  • My daughter wants to get home quickly. Again, I have one job. Our daughter doesn’t even ask me if I’m going to the away games, because she knows I’m going. I know she wants me there so she has a faster, more comfortable ride home. I remember being a teenager. I remember how important my social life was to me. I understand why she wants to get home. And honestly, I understand why she doesn’t want to ride home on a school bus. Don’t get me wrong. Our school has nice buses and super-nice bus drivers, but it’s nice to ride in your own car. If she wants food on the way home, I’ll stop for her. If she needs a bathroom, I’ll stop for that too. I remember when she was riding a team bus years ago and texted me, saying, “I need to go to the bathroom.” I said, “Tell the coach.” She didn’t want to tell the coach. I think she eventually had to tell her, and they stopped, but she was embarrassed. She’s never embarrassed to tell me she needs to take a bathroom break.
  • I want to see every game. I think I have only missed three or four games in her entire sports career…since she was four or five. Any missed games were due to valid reasons…my husband’s brain surgery, my mother’s emergency surgery, running a team errand…and once I missed a field hockey game, because I simply needed to get out of town with a trip to California after months of being home during the COVID pandemic. Of course, I missed seeing her cheer at some high school basketball games, but only because no spectators were allowed during the pandemic. I watched the games on the livestream, though.
  • She’s only a high school senior once. I have been saying this for years. I remember when she was eight years old and wanted to go to the Nickelodeon Kids Choice Awards. My husband thought I was nuts when I mentioned it to him, but I explained to him, “Come on. She’s only eight once.” And we went to the Kids Choice Awards in Los Angeles that year and a few more times too. Some special event has come up every year for her, and I catch myself saying, “She’s only 11 once” or “she’s only 14 once.” Now, I’m saying, “She’s only a high school senior once.” And honestly, this is the end of her sports career. She won’t be playing a college sport. I will never get to cheer from the sidelines for her again. I am savoring every moment.

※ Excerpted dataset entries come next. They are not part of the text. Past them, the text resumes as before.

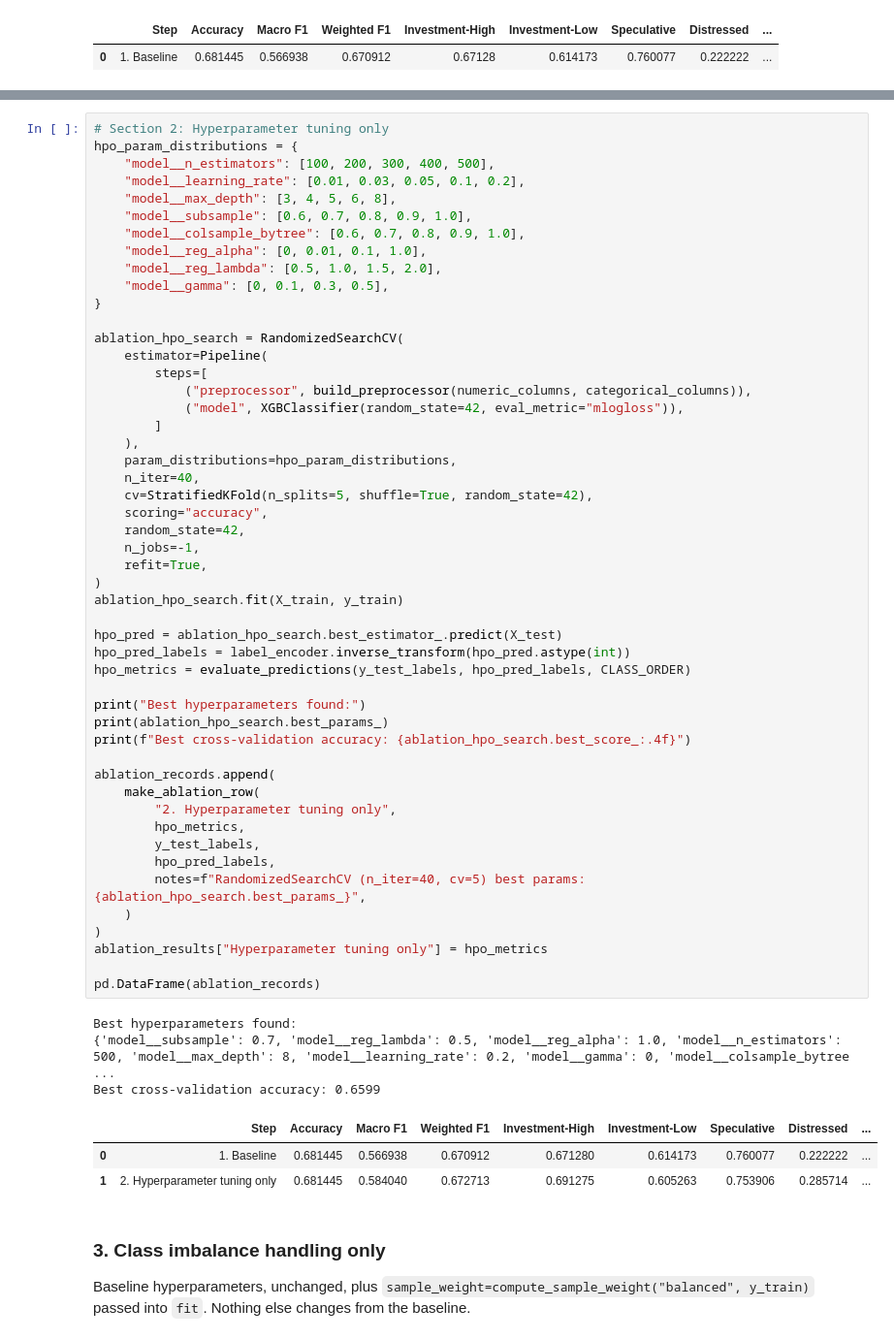
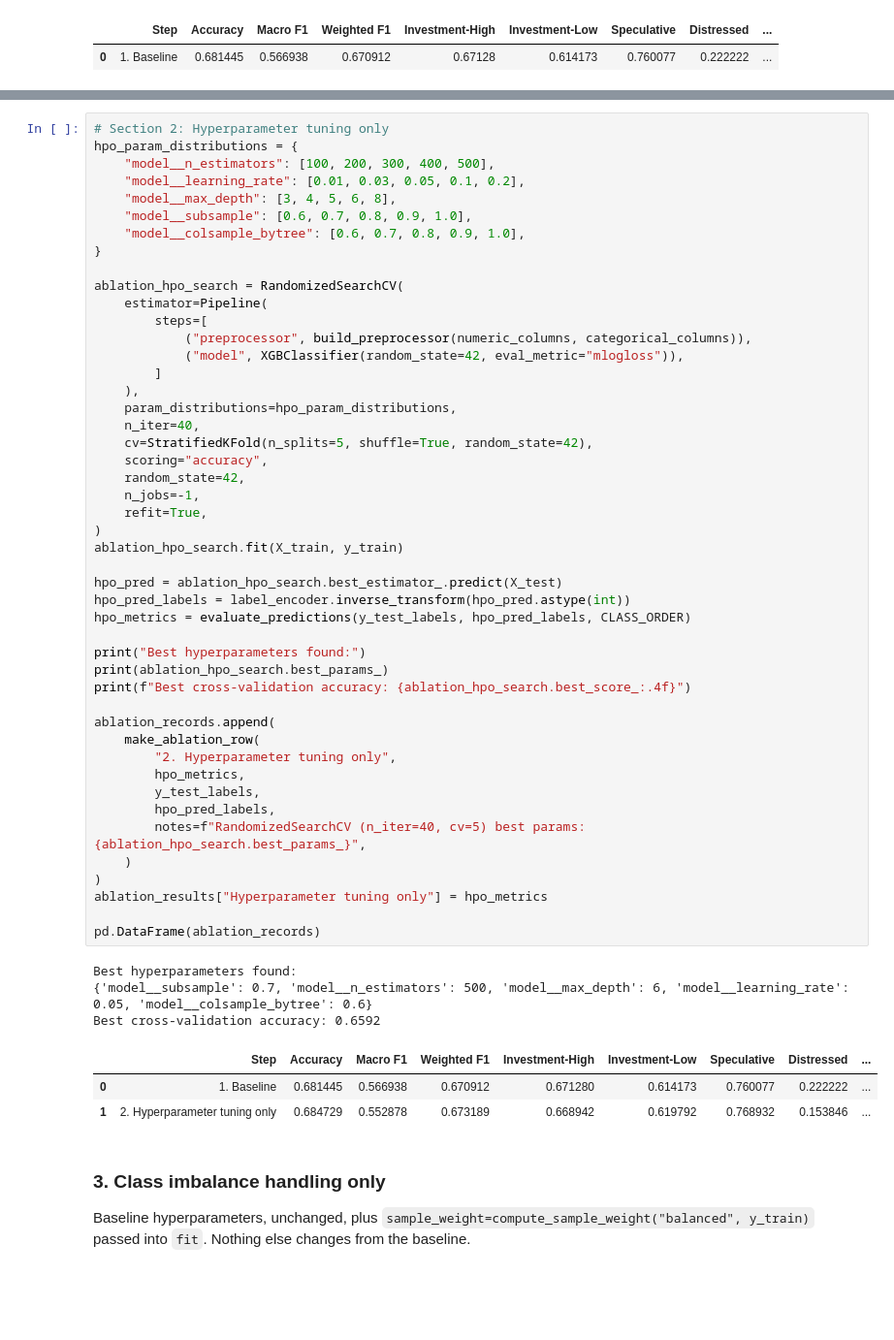
Before and after one commit to nicholas24042626/CreditSight, a Jupyter notebook: notebook/xgboost/xgboost.ipynb, the cells around one changed output, grey strips where cells are left out. Shown at 97% size. Saved outputs shown, nothing was run; the diff lists cells and outputs as text; blank space fills up the shorter version.

```diff
--- a/notebook/xgboost/xgboost.ipynb
+++ b/notebook/xgboost/xgboost.ipynb
@@ -275,9 +275,6 @@ hpo_param_distributions = {
     "model__max_depth": [3, 4, 5, 6, 8],
     "model__subsample": [0.6, 0.7, 0.8, 0.9, 1.0],
     "model__colsample_bytree": [0.6, 0.7, 0.8, 0.9, 1.0],
-    "model__reg_alpha": [0, 0.01, 0.1, 1.0],
-    "model__reg_lambda": [0.5, 1.0, 1.5, 2.0],
-    "model__gamma": [0, 0.1, 0.3, 0.5],
 }
 
 ablation_hpo_search = RandomizedSearchCV(
@@ -294,36 +291,36 @@ ablation_hpo_search = RandomizedSearchCV(
     random_state=42,
     n_jobs=-1,
     refit=True,
 )
 ablation_hpo_search.fit(X_train, y_train)
 
 hpo_pred = ablation_hpo_search.best_estimator_.predict(X_test)
 hpo_pred_labels = label_encoder.inverse_transform(hpo_pred.astype(int))
 hpo_metrics = evaluate_predictions(y_test_labels, hpo_pred_labels, CLASS_ORDER)
 
 print("Best hyperparameters found:")
 print(ablation_hpo_search.best_params_)
 print(f"Best cross-validation accuracy: {ablation_hpo_search.best_score_:.4f}")
 
 ablation_records.append(
     make_ablation_row(
         "2. Hyperparameter tuning only",
         hpo_metrics,
         y_test_labels,
         hpo_pred_labels,
         notes=f"RandomizedSearchCV (n_iter=40, cv=5) best params: {ablation_hpo_search.best_params_}",
     )
 )
 ablation_results["Hyperparameter tuning only"] = hpo_metrics
 
 pd.DataFrame(ablation_records)
 # %% [output]
 Best hyperparameters found:
-{'model__subsample': 0.7, 'model__reg_lambda': 0.5, 'model__reg_alpha': 1.0, 'model__n_estimators': 500, 'model__max_depth': 8, 'model__learning_rate': 0.2, 'model__gamma': 0, 'model__colsample_bytree ...
-Best cross-validation accuracy: 0.6599
+{'model__subsample': 0.7, 'model__n_estimators': 500, 'model__max_depth': 6, 'model__learning_rate': 0.05, 'model__colsample_bytree': 0.6}
+Best cross-validation accuracy: 0.6592
 |  | Step | Accuracy | Macro F1 | Weighted F1 | Investment-High | Investment-Low | Speculative | Distressed | ... |
 | 0 | 1. Baseline | 0.681445 | 0.566938 | 0.670912 | 0.671280 | 0.614173 | 0.760077 | 0.222222 | ... |
-| 1 | 2. Hyperparameter tuning only | 0.681445 | 0.584040 | 0.672713 | 0.691275 | 0.605263 | 0.753906 | 0.285714 | ... |
+| 1 | 2. Hyperparameter tuning only | 0.684729 | 0.552878 | 0.673189 | 0.668942 | 0.619792 | 0.768932 | 0.153846 | ... |
 # %% [markdown]
 ### 3. Class imbalance handling only
 
```
Also changed, not shown: parts of 9 cells of this notebook.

Does it mean I think every parent should be driving to away games? No. In fact, I am very much in the minority on this. I just love watching her play, but I also just love watching sports and competition. It’s what I grew up doing. My parents would stop at any sporting event anywhere. Random high school track meet? Yep. Random tiny college baseball game? Yep. We watched sports all the time, so it’s just what I do.

Tonight, we don’t have a lacrosse game to drive to, but I did just discover the Nickelodeon Kids Choice Awards are on at 7:30! Seriously! While I was typing, a commercial for the KCAs came on! I don’t know what our daughter’s plans are for tonight, but I’ll be recording the KCAs for us to watch together later! It’s a tradition. It’s what we do.

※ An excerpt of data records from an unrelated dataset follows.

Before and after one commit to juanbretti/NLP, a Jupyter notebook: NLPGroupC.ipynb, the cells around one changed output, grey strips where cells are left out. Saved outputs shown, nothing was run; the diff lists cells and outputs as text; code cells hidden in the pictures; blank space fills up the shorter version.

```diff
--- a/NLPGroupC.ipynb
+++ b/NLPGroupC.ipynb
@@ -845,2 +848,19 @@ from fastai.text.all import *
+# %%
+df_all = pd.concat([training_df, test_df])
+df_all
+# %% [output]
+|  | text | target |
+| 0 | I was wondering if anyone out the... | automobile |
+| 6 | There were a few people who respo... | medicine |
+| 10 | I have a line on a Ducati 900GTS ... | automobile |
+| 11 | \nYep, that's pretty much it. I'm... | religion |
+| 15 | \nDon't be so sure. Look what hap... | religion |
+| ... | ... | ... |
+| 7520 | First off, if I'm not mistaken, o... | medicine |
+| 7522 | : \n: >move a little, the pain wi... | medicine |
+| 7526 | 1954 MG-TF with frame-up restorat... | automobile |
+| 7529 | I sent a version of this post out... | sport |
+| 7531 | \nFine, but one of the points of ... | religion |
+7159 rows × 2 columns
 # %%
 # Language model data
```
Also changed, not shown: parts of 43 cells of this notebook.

And that’s why I drive to the game. It doesn’t mean I think other moms should do the same. It’s just what I do.

Holiday Travel 2021

Holiday Travel 2021

Travel is back!

We were some of the odd people who traveled last Thanksgiving…during the pandemic. I just couldn’t take staying home anymore. Call me reckless, but when we got home, we didn’t have the virus…all my teenage daughter’s friends did, because they had gathered with local people. Travel was pretty easy back then, because the airports simply were not crowded. Same in February, when we flew to New Orleans over Presidents’ Day weekend, and we were still unvaccinated. Again, the airports weren’t crowded, and we got lucky and avoided the virus. When Spring Break rolled around in March, I was half-vaccinated, but I was determined to try to enjoy a vacation with our daughter and some of her friends in Miami. Success…we came home illness-free.

Soon after that, the whole family got vaccinated, and we moved around all summer. Sure, we were careful to wash our hands and wear masks indoors, but we lived life again. And it seems lots of other folks are doing the same.

We just returned from a Thanksgiving trip to California, and the airports were packed again. We flew out of Charlotte the Saturday before Thanksgiving, and the Charlotte airport was wall-to-wall people. Same thing when we flew back…wall-to-wall people in the Los Angeles airport. But most people were wearing their masks correctly in the airport and on the flights. I had some concerns before we traveled, because of recent airline issues. I was afraid our return flights would be canceled, so I purchased some one way refundable tickets on another airline for the return, just in case, before I realized I could stay an extra few days and enjoy more vacation for the amount of money I was spending on those tickets!

We ended up having no issues during our travels. But I planned things carefully. To avoid issues, here are some tips for Holiday Travel 2022:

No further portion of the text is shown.